The prostate is a part of the male reproductive system. It is located just in front of the rectum, below the bladder, and surrounds the urethra. The two seminal vesicles, one left and one right, open into the back of the prostate.
With increasing age the prostate can become enlarged (benign prostatic hyperplasia) and cause pain on passing water.
Prostate carcinomas occur mostly at the edge of the gland tissue and thus, unlike benign prostatic hyperplasia, cause hardly any pain. Complications only occur when the disease advances, as a result of the tumour spreading, and in this case the pain mostly arises from metastases.
Prostate cancer can only be cured if metastasis formation has not yet taken place. It’s therefore very important to identify the disease in good time. The PSA test, a blood test, is available as an early detection examination.
The most important examination is feeling the prostrate through the rectum. The tumour can then be detected as a hardening of the gland.
If the doctor discovers any suspicious change, or if repeated increase of PSA arouses strong suspicions of tumour disease, a histological examination is necessary. Here, samples are taken from the prostate during an outpatient procedure.
If a cancer of the prostate is detected, it is necessary to know the precise extent of the disease in order to carry out treatment as safely and, at the same time, as harmlessly as possible. PET/CT is the only procedure that can reliably reveal not only tumours in the prostate, but also lymph nodes and other remote metastases. The

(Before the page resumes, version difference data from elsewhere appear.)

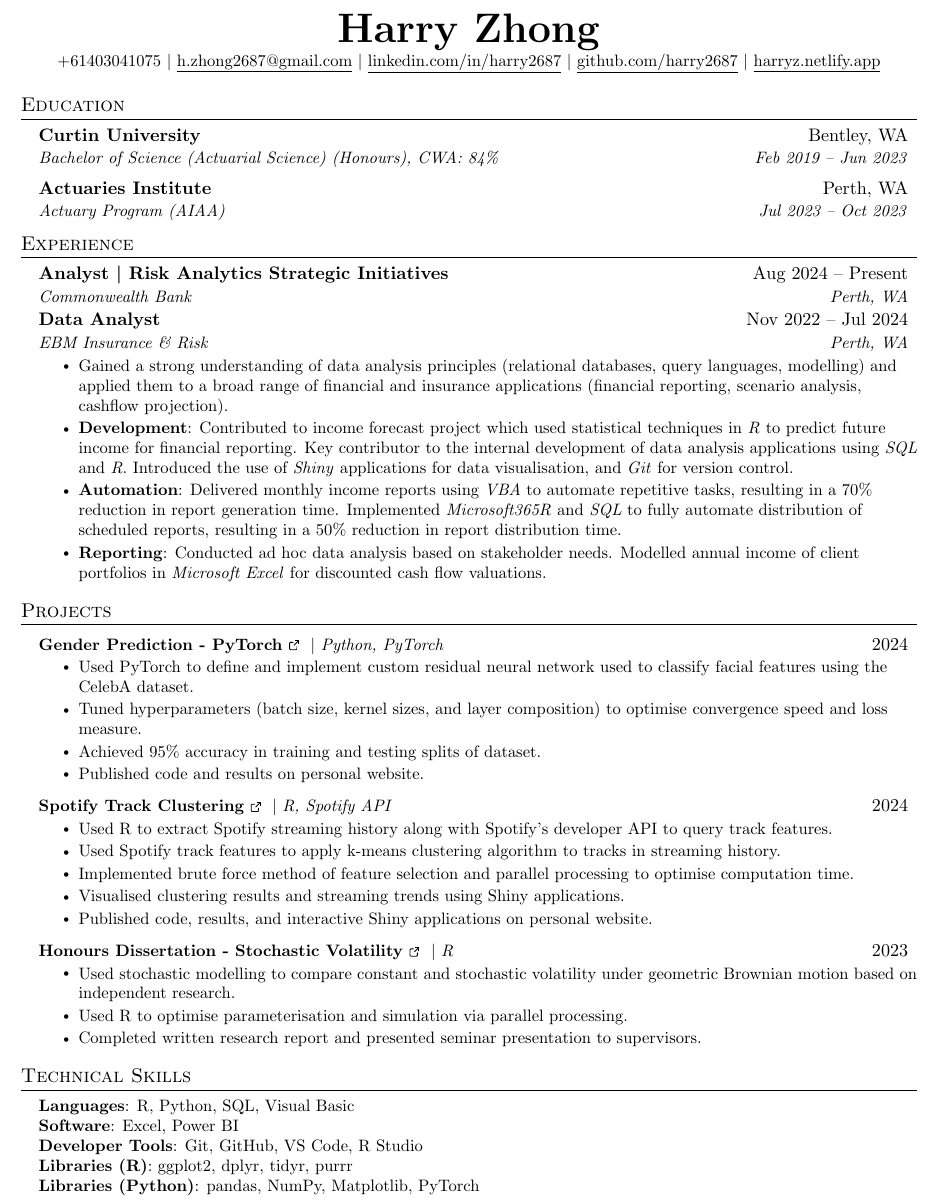
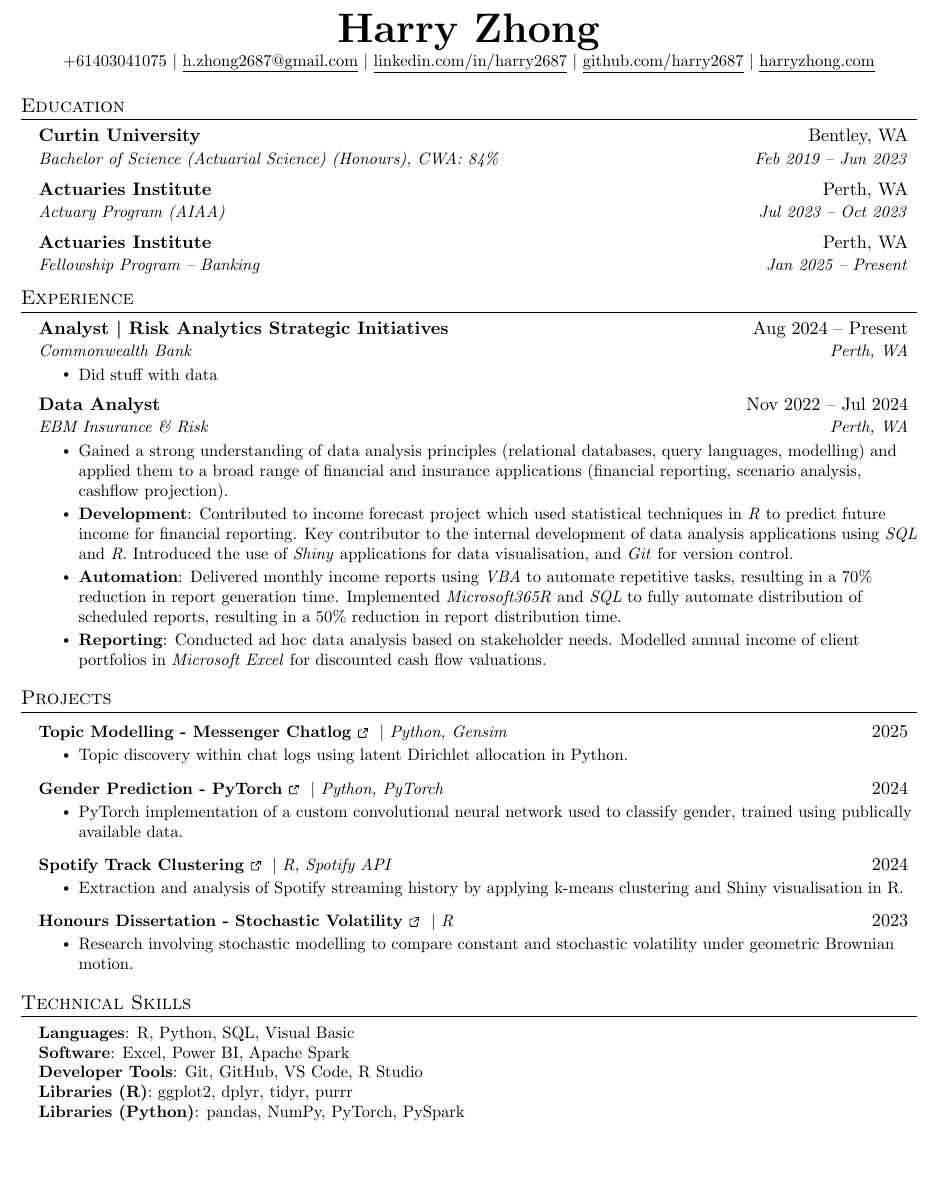
Before and after one commit to Harry2687/resume, a LaTeX CV (resume.tex): part of the page, cut so that both start at the same text, the shorter picture padded with empty space. Compiled offline with pdfLaTeX.

Commit message:
simplified projects + website url update

```diff
--- a/resume.tex
+++ b/resume.tex
@@ -139,7 +139,7 @@
     \small +61403041075 $|$ \href{mailto:h.zhong2687@gmail.com}{\underline{h.zhong2687@gmail.com}} $|$
     \href{https://www.linkedin.com/in/harry2687/}{\underline{linkedin.com/in/harry2687}} $|$
     \href{https://github.com/harry2687/}{\underline{github.com/harry2687}} $|$
-    \href{https://harryz.netlify.app/}{\underline{harryz.netlify.app}}
+    \href{https://harryzhong.com/}{\underline{harryzhong.com}}
 \end{center}
 
 
@@ -152,6 +152,9 @@
     \resumeSubheading
       {Actuaries Institute}{Perth, WA}
       {Actuary Program (AIAA)}{Jul 2023 -- Oct 2023}
+    \resumeSubheading
+      {Actuaries Institute}{Perth, WA}
+      {Fellowship Program -- Banking}{Jan 2025 -- Present}
   \resumeSubHeadingListEnd
 
 
@@ -162,6 +165,9 @@
     \resumeSubheading
       {Analyst \textbar\ Risk Analytics Strategic Initiatives}{Aug 2024 -- Present}
       {Commonwealth Bank}{Perth, WA}
+      \resumeItemListStart
+        \resumeItem{Did stuff with data}
+      \resumeItemListEnd
 
     \resumeSubheading
       {Data Analyst}{Nov 2022 -- Jul 2024}
@@ -190,28 +196,24 @@
 \section{Projects}
     \resumeSubHeadingListStart
       \resumeProjectHeading
-          {\textbf{\href{https://harryz.netlify.app/projects/gender-nn/}{Gender Prediction - PyTorch\ExternalLink}} $|$ \emph{Python, PyTorch}}{2024}
+          {\textbf{\href{https://harryzhong.com/projects/fbm_part1_lda/}{Topic Modelling - Messenger Chatlog\ExternalLink}} $|$ \emph{Python, Gensim}}{2025}
           \resumeItemListStart
-            \resumeItem{Used PyTorch to define and implement custom residual neural network used to classify facial features using the CelebA dataset.}
-            \resumeItem{Tuned hyperparameters (batch size, kernel sizes, and layer composition) to optimise convergence speed and loss measure.}
-            \resumeItem{Achieved 95\% accuracy in training and testing splits of dataset.}
-            \resumeItem{Published code and results on personal website.}
+            \resumeItem{Topic discovery within chat logs using latent Dirichlet allocation in Python.}
           \resumeItemListEnd
       \resumeProjectHeading
-          {\textbf{\href{https://harryz.netlify.app/projects/spotify-analysis/}{Spotify Track Clustering\ExternalLink}} $|$ \emph{R, Spotify API}}{2024}
+          {\textbf{\href{https://harryzhong.com/projects/gender-nn/}{Gender Prediction - PyTorch\ExternalLink}} $|$ \emph{Python, PyTorch}}{2024}
           \resumeItemListStart
-            \resumeItem{Used R to extract Spotify streaming history along with Spotify's developer API to query track features.}
-            \resumeItem{Used Spotify track features to apply k-means clustering algorithm to tracks in streaming history.}
-            \resumeItem{Implemented brute force method of feature selection and parallel processing to optimise computation time.}
-            \resumeItem{Visualised clustering results and streaming trends using Shiny applications.}
-            \resumeItem{Published code, results, and interactive Shiny applications on personal website.}
+            \resumeItem{PyTorch implementation of a custom convolutional neural network used to classify gender, trained using publically available data.}
+          \resumeItemListEnd
+      \resumeProjectHeading
+          {\textbf{\href{https://harryzhong.com/projects/spotify-analysis/}{Spotify Track Clustering\ExternalLink}} $|$ \emph{R, Spotify API}}{2024}
+          \resumeItemListStart
+            \resumeItem{Extraction and analysis of Spotify streaming history by applying k-means clustering and Shiny visualisation in R.}
           \resumeItemListEnd
       \resumeProjectHeading
           {\textbf{\href{https://www.researchgate.net/publication/372915363_Comparing_Stochastic_and_Constant_Volatility_Returns_Distributions_using_the_Heston_Model}{Honours Dissertation - Stochastic Volatility\ExternalLink}} $|$ \emph{R}}{2023}
           \resumeItemListStart
-            \resumeItem{Used stochastic modelling to compare constant and stochastic volatility under geometric Brownian motion based on independent research.}
-            \resumeItem{Used R to optimise parameterisation and simulation via parallel processing.}
-            \resumeItem{Completed written research report and presented seminar presentation to supervisors.}
+            \resumeItem{Research involving stochastic modelling to compare constant and stochastic volatility under geometric Brownian motion.}
           \resumeItemListEnd
     \resumeSubHeadingListEnd
 
@@ -223,10 +225,10 @@
  \begin{itemize}[leftmargin=0.15in, label={}]
     \small{\item{
      \textbf{Languages}{: R, Python, SQL, Visual Basic} \\
-     \textbf{Software}{: Excel, Power BI} \\
+     \textbf{Software}{: Excel, Power BI, Apache Spark} \\
      \textbf{Developer Tools}{: Git, GitHub, VS Code, R Studio} \\
      \textbf{Libraries (R)}{: ggplot2, dplyr, tidyr, purrr} \\
-     \textbf{Libraries (Python)}{: pandas, NumPy, Matplotlib, PyTorch}
+     \textbf{Libraries (Python)}{: pandas, NumPy, PyTorch, PySpark}
     }}
  \end{itemize}
 
```
Also changed, not shown: resume.pdf.
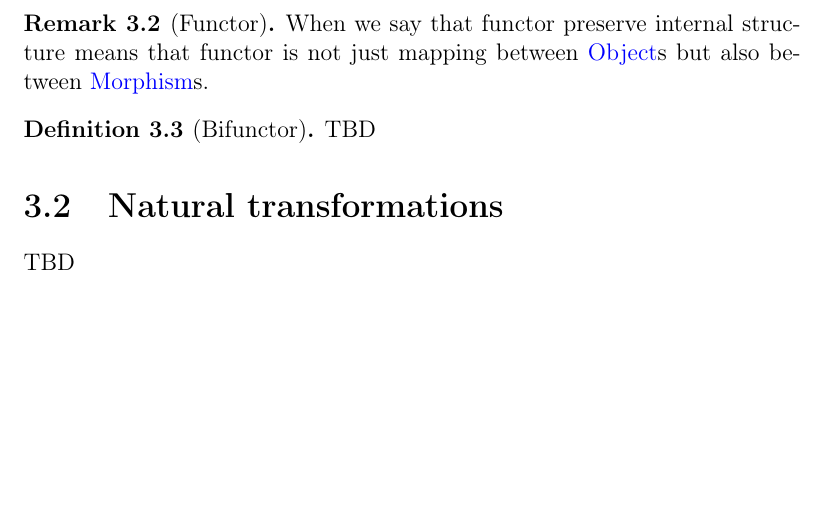
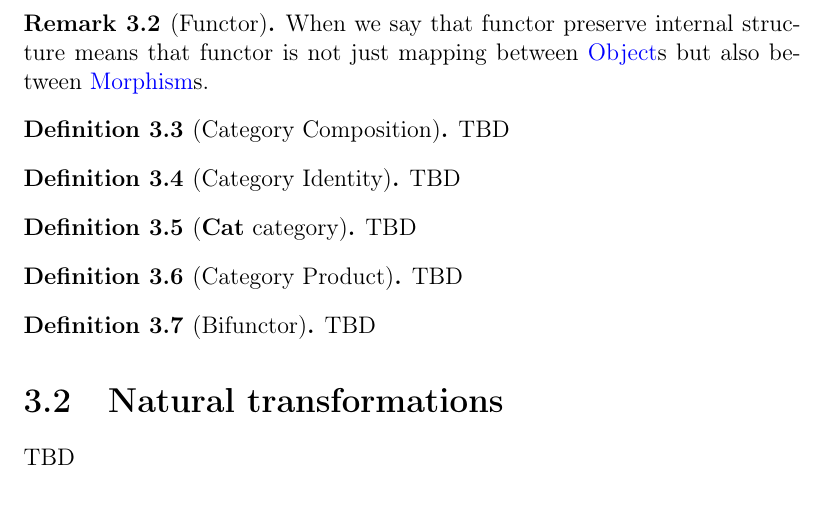
Before and after one commit to ivanmurashko/articles, a LaTeX book (cattheory/cattheory.tex, which reads cattheory/functors.tex): part of page 30 of 35, cut so that both start at the same text, the shorter picture padded with empty space. Compiled offline with pdfLaTeX; a missing bibliography style is replaced by a similar one.

Commit message:
cattheory: cat category

```diff
--- a/cattheory/functors.tex
+++ b/cattheory/functors.tex
@@ -64,6 +64,22 @@ functor is not just mapping between \mynameref{def:object}s but also
 between \mynameref{def:morphism}s.
 \end{remark}
 
+\begin{definition}[Category Composition]
+TBD
+\end{definition}
+
+\begin{definition}[Category Identity]
+TBD
+\end{definition}
+
+\begin{definition}[\textbf{Cat} category]
+TBD
+\end{definition}
+
+\begin{definition}[Category Product]
+TBD
+\end{definition}
+
 \begin{definition}[Bifunctor]
 TBD
 \end{definition}
```
Also changed, not shown: cattheory/cattheory.pdf.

PSMA ligand (Prostate Specific Membrane Antigen), which is labelled with gallium 68 and is slightly radioactive, is used for this examination. Its distribution throughout the entire body is measured using PET. This means tumour disease can also be detected earlier and considerably more accurately using PET/CT than using CT alone, which does not show metabolic processes, only structural changes. However, by combining CT with PET, a noticeable accumulation of labelled PSMA ligands from the PET can be accurately matched to the anatomical structures shown in the CT image. The combination of PET and MRT can also be used here. Both hybrid imaging methods are used at the DTZ in Berlin-Friedrichshain.